“Now for something completely different."
Those much loved lines at the start of every Monty Python show couldn’t apply more to any Valli wine than our Vendemmia Tardiva Pinot Gris from the Waitaki Valley. The style of our other whites: our Waitaki Riesling, Gibbston Pinot Gris and Waitaki Chardonnay is based around freshness. They are white wines with bright acidity and length of flavour. They are linear wines with a vibrant and austere, yet exciting energy.
Vendemmia Tardiva is the opposite: it is rich, broad and opulent. While the others are sitting bolt upright in their hard backed chairs paying attention to every tiny detail, the VT is lounging in its lazy-boy, feet up and if you listen carefully you can hear it snoring.
Why is he making such a wine you may be asking yourselves? Well for a start it’s an interest in what my Northern Italy ancestors made a couple of hundred years ago. Vendemmia Tardiva translates literally to Late Harvest. These wines are produced by leaving grapes on the vine as long as possible, harvesting as late as possible but before there is any deterioration. The result: reduced acidity and increased concentration of sugars and flavours producing intense wines with higher alcohol (side note: family anecdotes suggest the latter was my great great grandfather’s motivation for making such wines).
However, ancestors are only part of the reason. We also wanted to make a wine to compliment a certain style of cuisine. Those lovely spicy dishes: Szechuan, Thai, Indian etc. that tend to overpower almost every wine have found their match: our Vendemmia Tardiva will not take a back seat. It will be a dance, with both wanting to lead...now that’s what I call great entertainment. A good way to understand VT is to think of it as a Pinot Gris dressed up in Gewurztraminer's clothing. All those BYO restaurants, as well as the curry in your cupboard are calling.
But more than that, there are many food dishes that you might not think of on first sip. Wanting to explore more food pairing options with this wine, we reached out to a couple of our favourite chefs for inspiration: Jack Crosti at Mela in Auckland and Jamie Bennett at Story in Christchurch.

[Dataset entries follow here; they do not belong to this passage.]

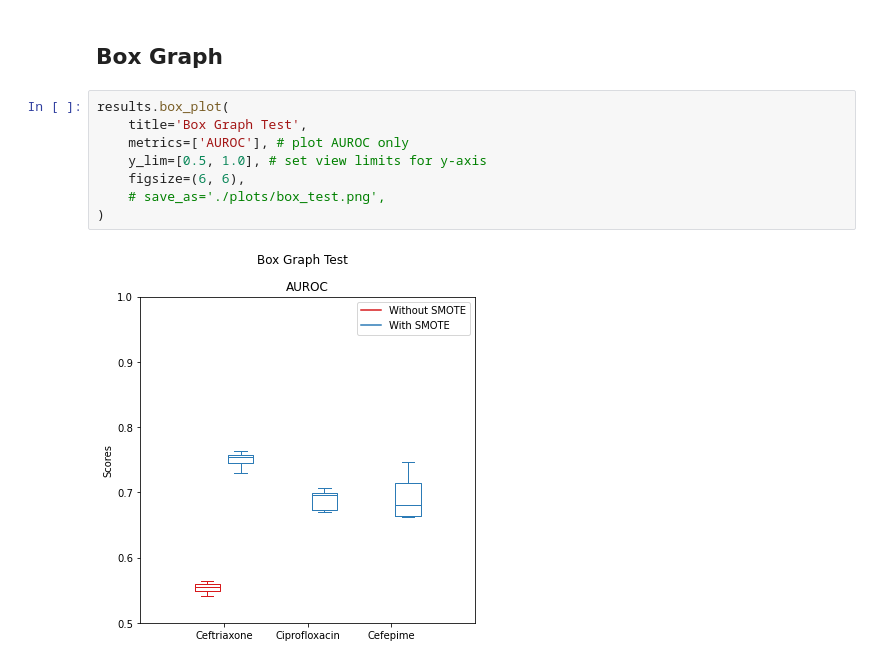
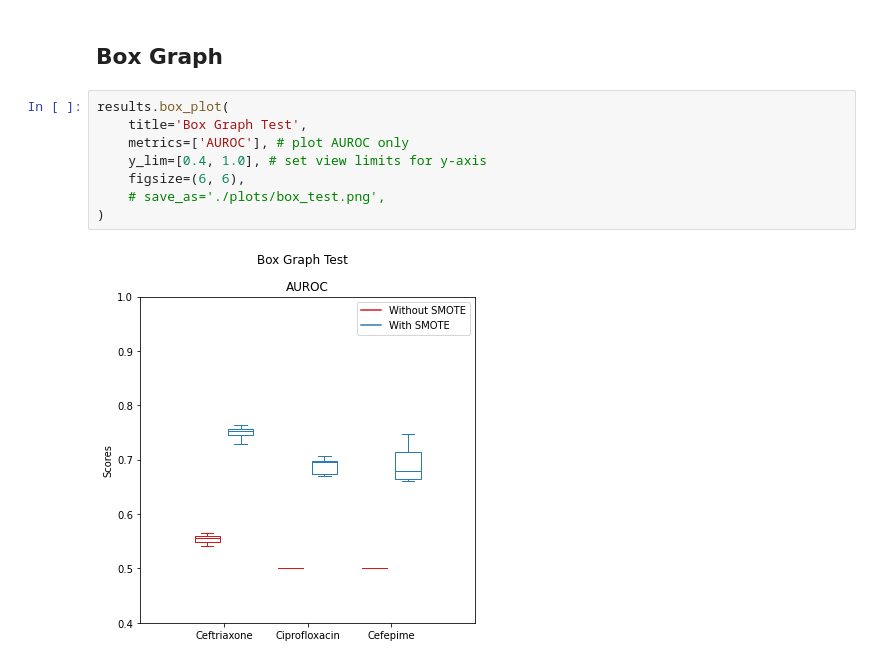
Before and after one commit to seibikobara/CS534FinalMSpathogens, a Jupyter notebook: trainer_test.ipynb, the cells around one changed output. Cells and saved outputs as stored; diff of their text form.

```diff
--- a/trainer_test.ipynb
+++ b/trainer_test.ipynb
@@ -94,10 +95,10 @@ results.bar_plot(
 # %%
 results.box_plot(
     title='Box Graph Test',
     metrics=['AUROC'], # plot AUROC only
-    y_lim=[0.5, 1.0], # set view limits for y-axis
+    y_lim=[0.4, 1.0], # set view limits for y-axis
     figsize=(6, 6),
     # save_as='./plots/box_test.png',
 )
 # %% [output]
-[figure, old version]
+[figure, new version]
```
Also changed, not shown: parts of 1 cell of this notebook.
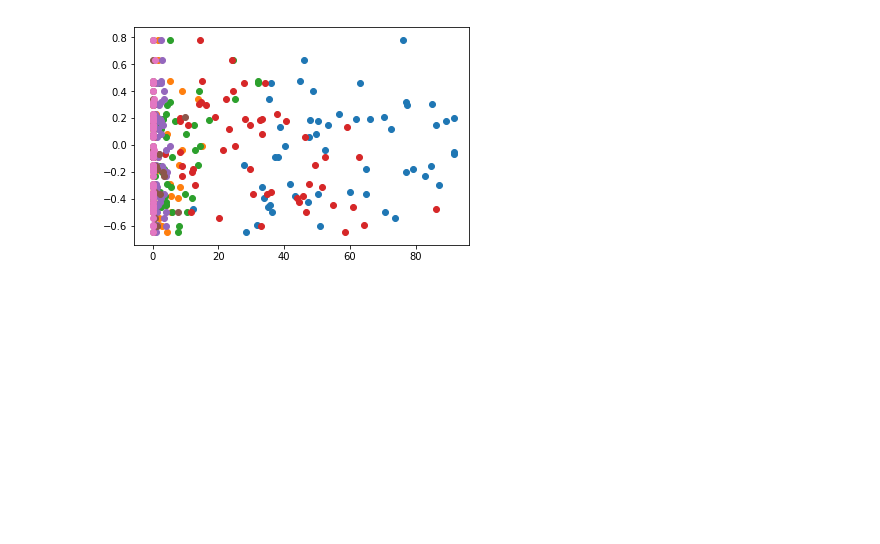
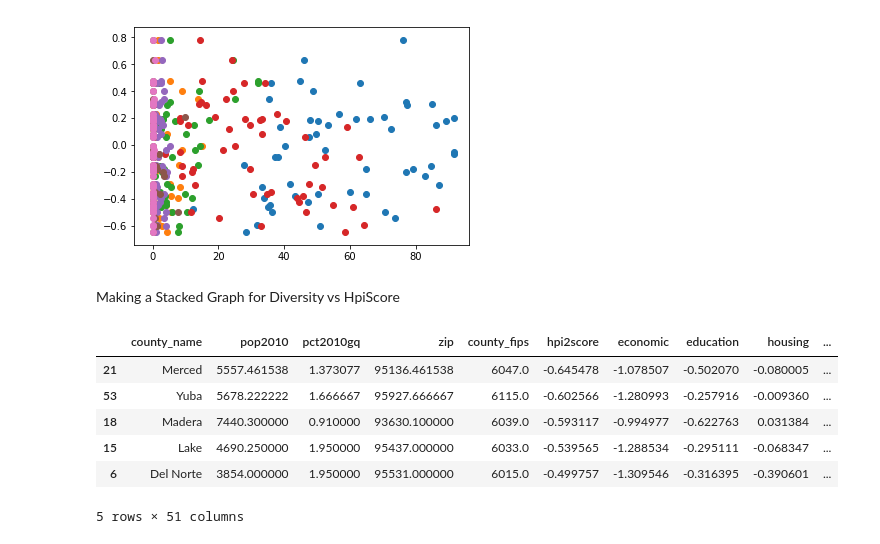
Before and after one commit to Jesse-mk/COGS108_Repo, a Jupyter notebook: SD_hpiscore_map.ipynb, the cells around one changed output. Saved outputs shown, nothing was run; the diff lists cells and outputs as text; code cells hidden in the pictures; blank space fills up the shorter version.

```diff
--- a/SD_hpiscore_map.ipynb
+++ b/SD_hpiscore_map.ipynb
@@ -358,3 +338,15 @@ plt.scatter(group["pacificisl_pct"], group["hpi2score"])
 # %% [output]
 <matplotlib.collections.PathCollection at 0x...>
 [figure]
+# %% [markdown]
+Making a Stacked Graph for Diversity vs HpiScore
+# %%
+g1.head()
+# %% [output]
+|  | county_name | pop2010 | pct2010gq | zip | county_fips | hpi2score | economic | education | housing | ... |
+| 21 | Merced | 5557.461538 | 1.373077 | 95136.461538 | 6047.0 | -0.645478 | -1.078507 | -0.502070 | -0.080005 | ... |
+| 53 | Yuba | 5678.222222 | 1.666667 | 95927.666667 | 6115.0 | -0.602566 | -1.280993 | -0.257916 | -0.009360 | ... |
+| 18 | Madera | 7440.300000 | 0.910000 | 93630.100000 | 6039.0 | -0.593117 | -0.994977 | -0.622763 | 0.031384 | ... |
+| 15 | Lake | 4690.250000 | 1.950000 | 95437.000000 | 6033.0 | -0.539565 | -1.288534 | -0.295111 | -0.068347 | ... |
+| 6 | Del Norte | 3854.000000 | 1.950000 | 95531.000000 | 6015.0 | -0.499757 | -1.309546 | -0.316395 | -0.390601 | ... |
+5 rows × 51 columns
```
Also changed, not shown: parts of 11 cells of this notebook.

Adding another level of interest is the fact that, although it is a rich and textural wine, it is not a sweet wine, and therefore it pairs well with dishes that are rich and want something to stand up to them, but are not particularly spicy. Jack plays into this notion with his pairing below.
However, sometimes we like to look for contrasting flavours with wine and food pairing - a sort of yin and yang effect, which is what path Jamie took with his food match - a fresh, crisp pop of acid and crunch.
We hope you enjoy the recipes and would love to hear your thoughts on the pairings, as well as any others you feel work well. Join us in the discovery.
Jack Crosti, Mela Restaurant, Auckland:
“After a sip, my mind went straight away back to Italy in summer. There's a dish that for me is Summer: Trofie al Pesto. Trofie is a small handmade twisted pasta, super easy, and fun to make, with the most delicious pesto you can make. I made a little video on how to make it during lockdown which you can check out: Trofie al Pesto”
Jamie Bennett, Story, Christchurch
· Grab a crisp Cos or iceberg lettuce, cut it into quarters, make sure it’s nice and clean and dry.
· Go around the neighbourhood or your own garden and forage as many soft herbs as you can find - parsley, mint, basil, chives, sorrel etc., as well as any edible flowers.
· Make your favourite basic dressing - olive oil, salt, lemon juice and just a hint of mustard. Go through each layer and wrap each leaf with the dressing. Put it on a plate.
· Chop the banging herbs and hit the lettuce hard with them.
·Micro plane your favourite hard cheese over it or crumbled goats cheese on it.Whip up some buttermilk, mint, really good olive oil and salt and make a soup to go with the lettuce.
·Serve straight away crisp and fresh along side a lovely glass of Valli Vendemmia Tardiva Pinot Gris. Enjoy 😊